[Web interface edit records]
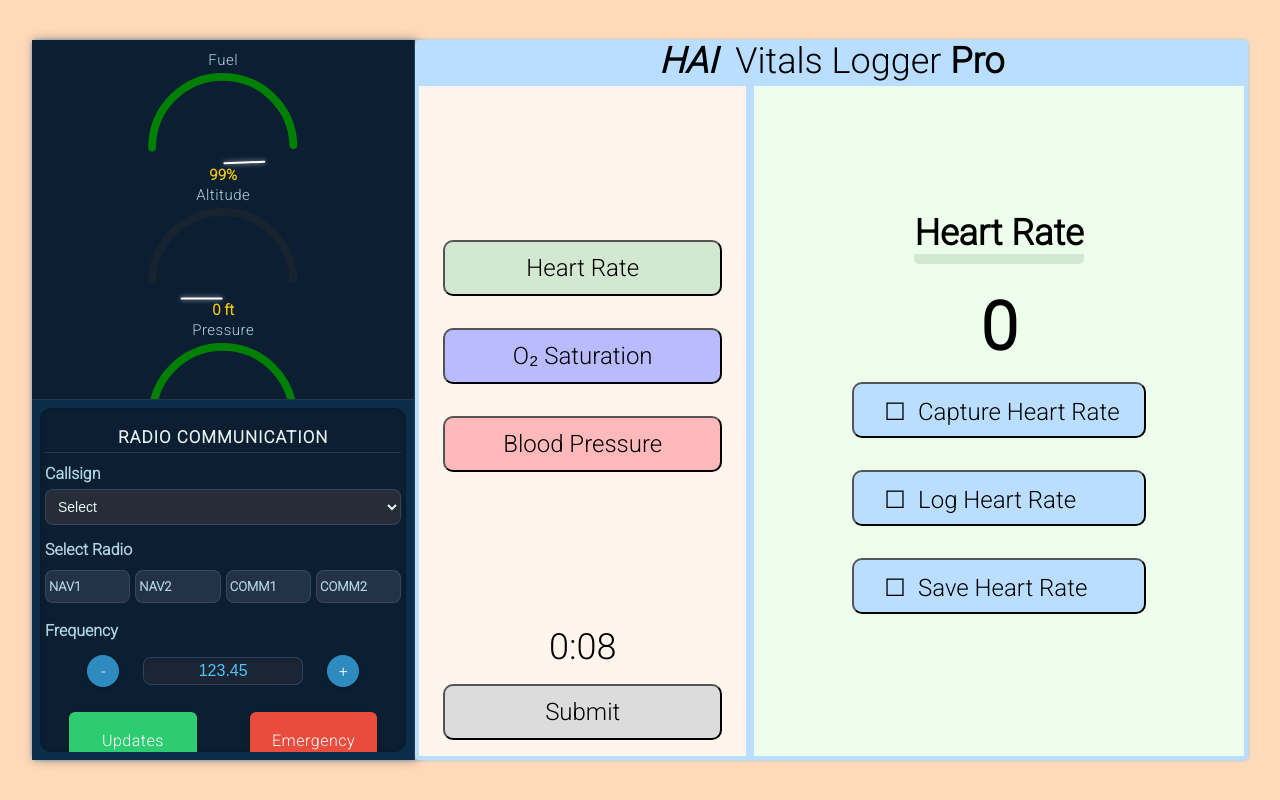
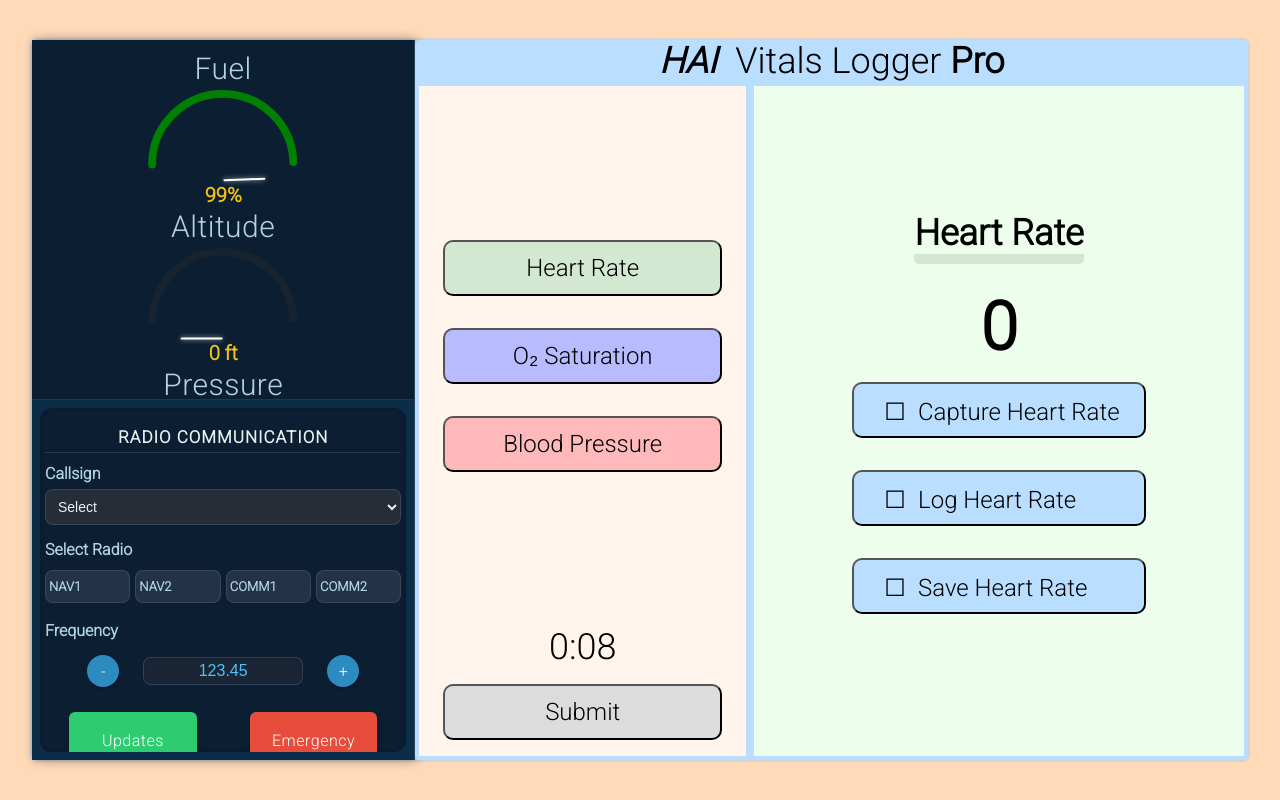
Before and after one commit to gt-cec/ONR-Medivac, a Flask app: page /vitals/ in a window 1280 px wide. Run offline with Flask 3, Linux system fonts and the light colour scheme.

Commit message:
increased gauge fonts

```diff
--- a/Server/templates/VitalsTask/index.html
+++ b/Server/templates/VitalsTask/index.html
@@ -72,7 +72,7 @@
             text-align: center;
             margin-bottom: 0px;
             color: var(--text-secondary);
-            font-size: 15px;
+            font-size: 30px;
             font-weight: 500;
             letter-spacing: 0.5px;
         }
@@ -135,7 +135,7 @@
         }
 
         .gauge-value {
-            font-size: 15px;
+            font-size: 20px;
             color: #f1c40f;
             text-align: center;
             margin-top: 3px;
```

WORK TO BE COMPLETED
Return one number, the count of lines in the records holding the word "size".

TASK RESULT
4